I could not find my teacher’s voice and my class was equally disjointed and crummy. I was convinced that the rest of the day was also going to be crap. I wanted to crawl back into my bed and wake up tomorrow. I wanted to pull the rip cord on the day and restart. STAT.
But because I am a mom, because I am busy and because life does not normally allow us to go back to bed and start fresh at a moment’s notice, I had to move past the muck. I shared a picture on Facebook because it completely made me feel better about my class and teaching approach, and because it was funny. I went for a dreaded physical I had put off until the last minute to find that the doctor was lovely and fantastic. When I got done with my appointment I went onto my Flying Yogini Facebook page to see that in the 40 minutes I had been in that paper gown over 100 new people had “liked” my page. I had no idea why.
I still was wondering what was going on when I walked into Starbucks for my green tea and I was greeted with fresh gingerbread, for free. I started looking around for cameras. Was this switch some kind of test? Was I on a game show? How could one day go from being so horrid to being so lovely in a matter of one hour?

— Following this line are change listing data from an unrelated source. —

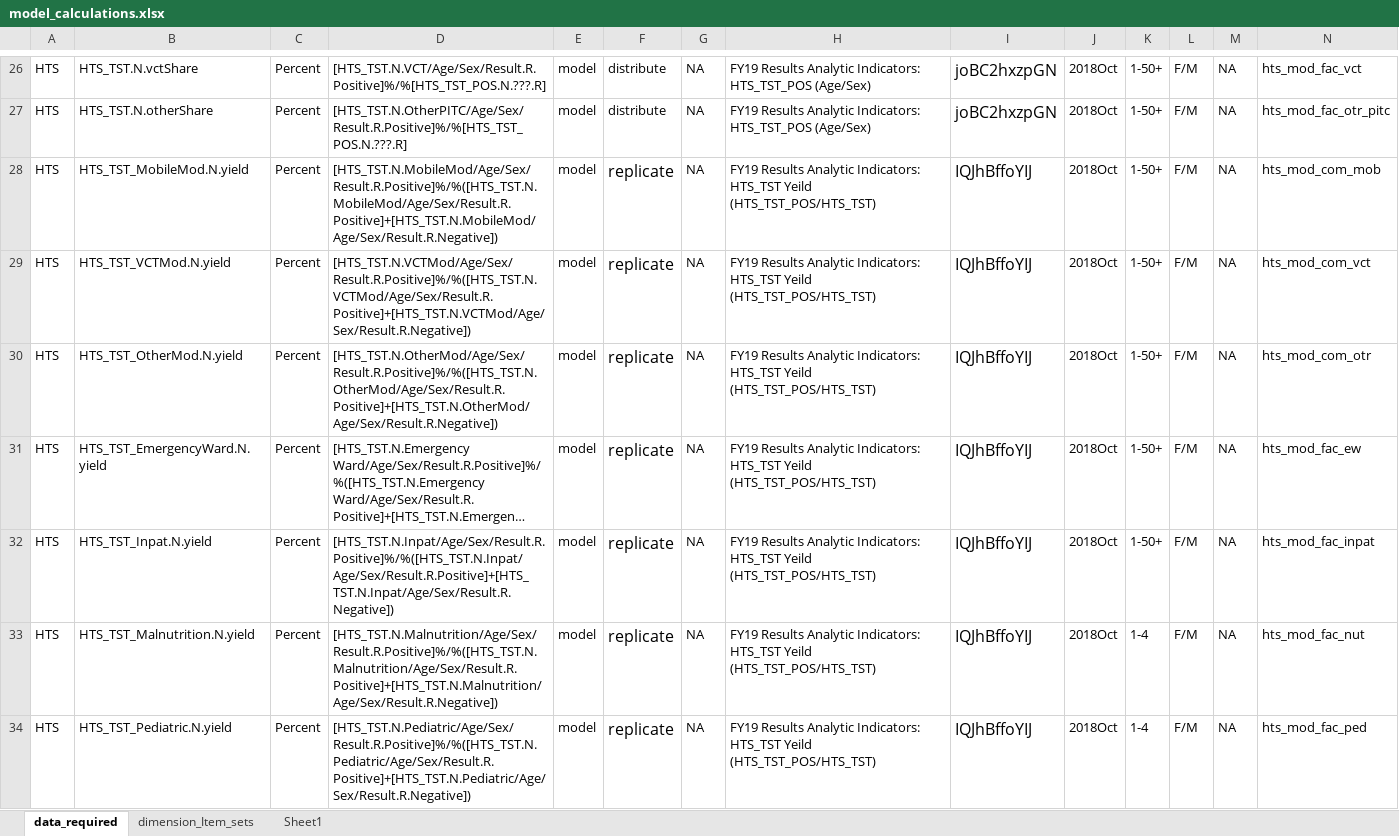
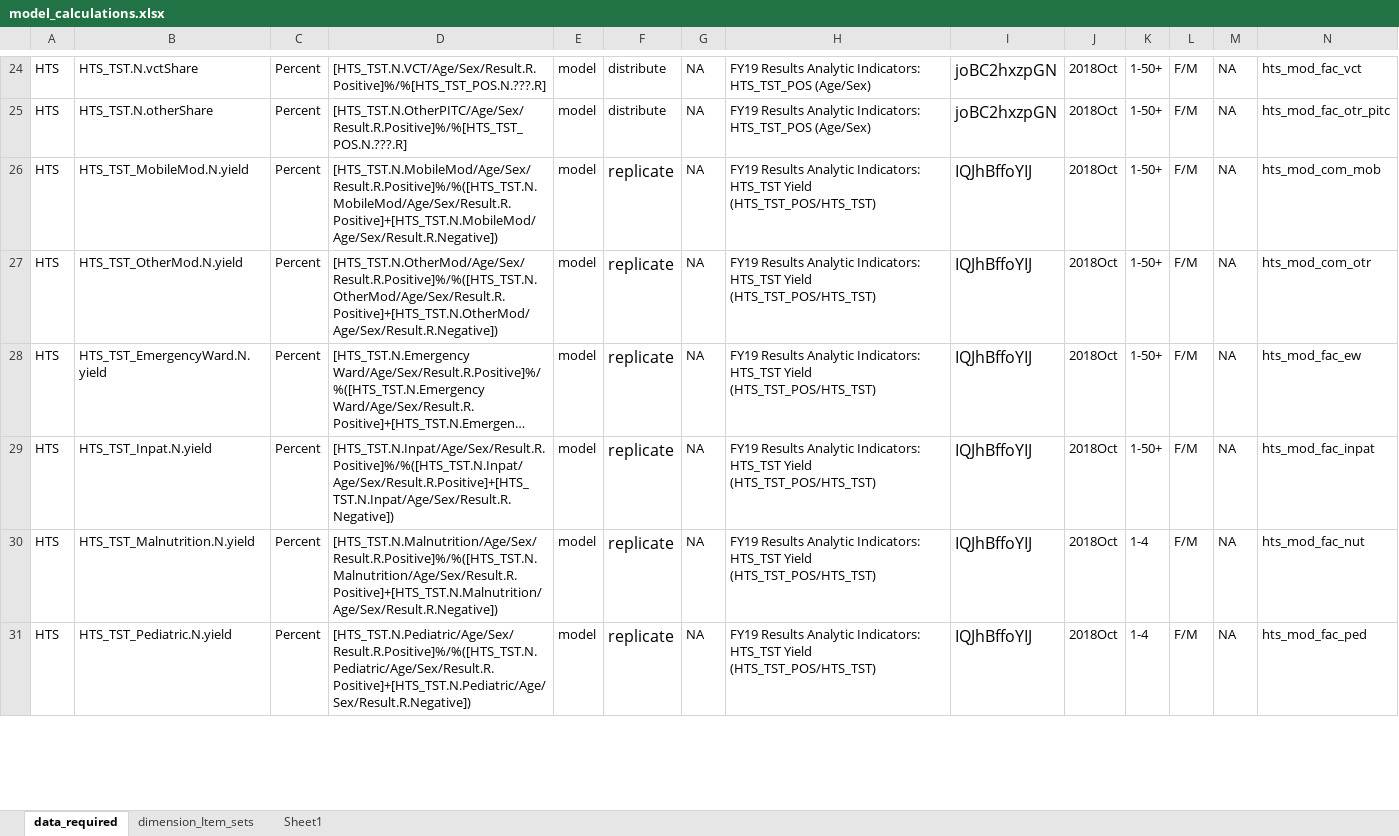
Before and after one commit to pepfar-datim/data-pack-commons, an Excel workbook: data-raw/model_calculations/model_calculations.xlsx, sheet data_required, drawn as a sheet; only a part is shown, gaps mark what is left out; long unchanged cells end in …; values as stored, in another font and other column widths than the file's, no borders; removed rows and columns are numbered as before the commit, all else as after; rows hold the shown columns only; the diff covers the shown part only; the diff names each change by its address in the sheet, - before the commit and + after, or states it on an @@ line.

Commit message:
Remove indicators not actually used in COP20 from data required
https://github.com/pepfar-datim/Data-Pack/issues/902

Also correct spelling of yelid to yield in several indicator names

```diff
--- a/data-raw/model_calculations/model_calculations.xlsx (sheet data_required)
+++ b/data-raw/model_calculations/model_calculations.xlsx (sheet data_required)
-H26: …Indicators: HTS_TST Yeild (HTS_TST_POS/HTS_TST)
+H26: …Indicators: HTS_TST Yield (HTS_TST_POS/HTS_TST)
-row 29: HTS | HTS_TST_VCTMod.N.yield | Percent | [HTS_TST.N.VCTMod/Age/Sex/Result.R.Positive]%/%([HTS_TST.N.VCTMod/Age/Sex/Result.R.Positive]+[HTS_TST.N.VCTMod/Age/Sex/Result.R.Negative]) | model | replicate | NA | FY19 Results Analytic Indicators: HTS_TST Yeild (HTS_TST_POS/HTS_TST) | IQJhBffoYIJ | 2018Oct | 1-50+ | F/M | NA | hts_mod_com_vct
-H27:H31: …Indicators: HTS_TST Yeild (HTS_TST_POS/HTS_TST)
+H27:H31: …Indicators: HTS_TST Yield (HTS_TST_POS/HTS_TST)
```
Also changed, not shown: 5 removed rows and 9 edited cells elsewhere in this sheet, 4 other files.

The answer lies in pratyahara, or shutting off the senses and going inside. Our loud lives require a lot of pratyahara. Life with elves may actually require a ton more and being a yogi or even a yoga teacher does not change that fact at all. What yoga does is give you tools to survive during those crazy times, the frustrations and the disappointments. Yoga offers way to find calm in chaos by looking for the answers and wisdom we already had.
So that is where I turned, to my practice, my yoga toolbox, and turned inside for things to change. I posted the picture on Facebook and felt vindicated in my teaching approach. I closed my eyes as I sat in my paper gown waiting for the doctor and meditated. I slowed down, shut out the ick of the earlier hours and accepted that better moments would come when I was ready. Then as if the anvils on my shoulders were lifted, I felt better. Everything instantly changed.
I measured taller than I ever had before (thank you yoga!).
I met a lovely female doctor would could be my primary care physician.
I got 100+ new followers on my Facebook page.
I got free gingerbread.
I felt energized and lifted and did not want to pull a Groundhog Day move and restart the day.
I no longer wanted to find the escape route out and decided to be more present in the hours that remained. Oh and the followers on Facebook? They came via my good friend Jennilyn over at YogaDork who shared the cartoon that started the shift I experienced today.
The Tin man looks stiff and shiny, out of place and awkward. However those of us who have read Wizard of Oz or have seen the movie know his exterior is an illusion. With a little bit of patience he finds his way to that red thumping muscle he craves so, just to discover it was inside the whole time. All he had to do was go look.
We can learn from the Tin Man that instead of hoping the things outside ourselves that we cannot control will bring us joy, that the real source is ourselves. Things will suck, things will rock and how they affect us is really a result of how we act upon them. When I chose to let the funk of the morning go, I created space for the good that came in the afternoon.
The fix, the reboot button was inside me and I just needed a moment to close my eyes and see it.
Oh and I got a little bit of help from a sweet, dark-haired wizard who often rules the yoga cyber world of OZ.